Learning outdoor skills, in climbing and mountaineering, is the same. I learn things, try to practice, and then it seems, each spring, I have to re-learn things I haven’t done since last summer. One of the best ways to do that has been to volunteer at my outdoor club, The Chemeketans, climb school.
Climb school is held each April, one day for rock in Horsethief Butte on the Washington side of the Columbia Gorge, and snow day is held at Mt. Hood. In addition, Friday was reserved to practice trad placements and anchor building. There’s something really cool (and scary) about rappelling off an anchor you built. And every year, I need to review all the steps in setting up a rappel. On Saturday, I was in charge of helping to set up a low traverse fixed line, where the climb school participants would learn to clip through pieces of gear. The line is low to the ground and safe, but would mimic what people might do high on a mountain. I got to place all of the pieces of gear, and about 50% of those ended up being good while the other 50% had to be changed. But it’s a learning process.

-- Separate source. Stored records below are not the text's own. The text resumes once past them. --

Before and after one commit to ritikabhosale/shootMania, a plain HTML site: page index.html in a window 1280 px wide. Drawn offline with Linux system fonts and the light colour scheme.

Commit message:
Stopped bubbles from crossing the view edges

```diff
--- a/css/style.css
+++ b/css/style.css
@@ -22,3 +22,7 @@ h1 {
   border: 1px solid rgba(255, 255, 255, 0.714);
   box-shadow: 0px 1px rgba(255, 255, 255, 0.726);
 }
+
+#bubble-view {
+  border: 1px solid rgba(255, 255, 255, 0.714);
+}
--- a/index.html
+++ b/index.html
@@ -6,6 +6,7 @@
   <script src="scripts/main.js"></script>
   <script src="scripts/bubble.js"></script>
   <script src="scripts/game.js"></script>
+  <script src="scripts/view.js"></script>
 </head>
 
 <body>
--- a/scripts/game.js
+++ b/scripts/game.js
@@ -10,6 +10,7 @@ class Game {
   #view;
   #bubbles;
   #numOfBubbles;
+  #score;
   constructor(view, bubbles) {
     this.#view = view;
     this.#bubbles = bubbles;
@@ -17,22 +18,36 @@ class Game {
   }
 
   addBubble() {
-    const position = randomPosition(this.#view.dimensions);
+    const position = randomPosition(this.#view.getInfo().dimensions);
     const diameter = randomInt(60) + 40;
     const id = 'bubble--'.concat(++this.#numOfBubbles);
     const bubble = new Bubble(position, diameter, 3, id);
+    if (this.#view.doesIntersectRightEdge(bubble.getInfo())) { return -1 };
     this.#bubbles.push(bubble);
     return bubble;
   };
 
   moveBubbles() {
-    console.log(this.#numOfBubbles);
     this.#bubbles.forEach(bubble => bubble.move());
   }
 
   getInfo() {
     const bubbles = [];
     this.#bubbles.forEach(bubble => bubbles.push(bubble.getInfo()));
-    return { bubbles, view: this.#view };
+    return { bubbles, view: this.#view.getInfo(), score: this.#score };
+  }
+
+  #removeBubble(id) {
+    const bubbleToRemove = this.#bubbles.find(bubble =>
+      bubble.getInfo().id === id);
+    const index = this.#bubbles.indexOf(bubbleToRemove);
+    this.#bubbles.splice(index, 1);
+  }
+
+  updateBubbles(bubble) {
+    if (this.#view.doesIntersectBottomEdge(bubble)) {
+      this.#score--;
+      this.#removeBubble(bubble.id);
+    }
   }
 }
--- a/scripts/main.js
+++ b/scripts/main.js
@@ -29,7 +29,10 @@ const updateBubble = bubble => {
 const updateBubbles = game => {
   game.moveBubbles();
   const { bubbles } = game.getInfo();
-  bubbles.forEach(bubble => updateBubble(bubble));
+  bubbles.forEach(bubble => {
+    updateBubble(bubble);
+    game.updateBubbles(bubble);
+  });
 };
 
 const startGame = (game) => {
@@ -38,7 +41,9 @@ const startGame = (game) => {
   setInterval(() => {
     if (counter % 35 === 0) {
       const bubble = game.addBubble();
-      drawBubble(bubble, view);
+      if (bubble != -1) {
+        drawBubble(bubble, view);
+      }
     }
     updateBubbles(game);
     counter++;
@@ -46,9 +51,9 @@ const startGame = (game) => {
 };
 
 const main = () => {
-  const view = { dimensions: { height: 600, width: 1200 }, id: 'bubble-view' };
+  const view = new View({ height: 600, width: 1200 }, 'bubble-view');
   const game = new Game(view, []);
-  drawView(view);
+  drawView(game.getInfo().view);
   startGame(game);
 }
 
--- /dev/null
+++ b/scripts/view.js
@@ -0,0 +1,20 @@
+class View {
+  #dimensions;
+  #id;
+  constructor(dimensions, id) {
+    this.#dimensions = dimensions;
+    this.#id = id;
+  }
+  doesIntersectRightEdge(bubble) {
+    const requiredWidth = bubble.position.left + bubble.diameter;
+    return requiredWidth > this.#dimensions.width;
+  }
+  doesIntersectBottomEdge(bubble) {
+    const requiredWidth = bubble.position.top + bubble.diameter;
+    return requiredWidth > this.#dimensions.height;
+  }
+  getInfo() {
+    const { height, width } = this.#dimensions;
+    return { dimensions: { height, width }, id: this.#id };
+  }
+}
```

Guiding small groups through the low traverse all morning was truly fun, and it felt great to see people getting it, and also thanking us for teaching them. The afternoon was spent belaying on our top ropes. Some participants had climbed before, while there were a few who were doing it their very first time, including a woman in her 50’s. Some loved it, others realized it wasn’t for them, which is one of the best things about climb school. Either way, people are challenging themselves, getting out of their comfort zone, building connections, and learning.
The next day, while participants practiced snow skills, I did a training hike with friends up to the top of the Palmer Ski Lift at Hood, the closest to the top I have ever been. It made a Hood summit seem like a real possibility. We also practiced our self-arrest skills back near the bottom, since it had been two years since I learned how to do it. And practicing things makes me feel more confident and capable for the next climb.
Even if you just learned something, sometimes that is the best time to teach and inspire others. You get back far more than you give.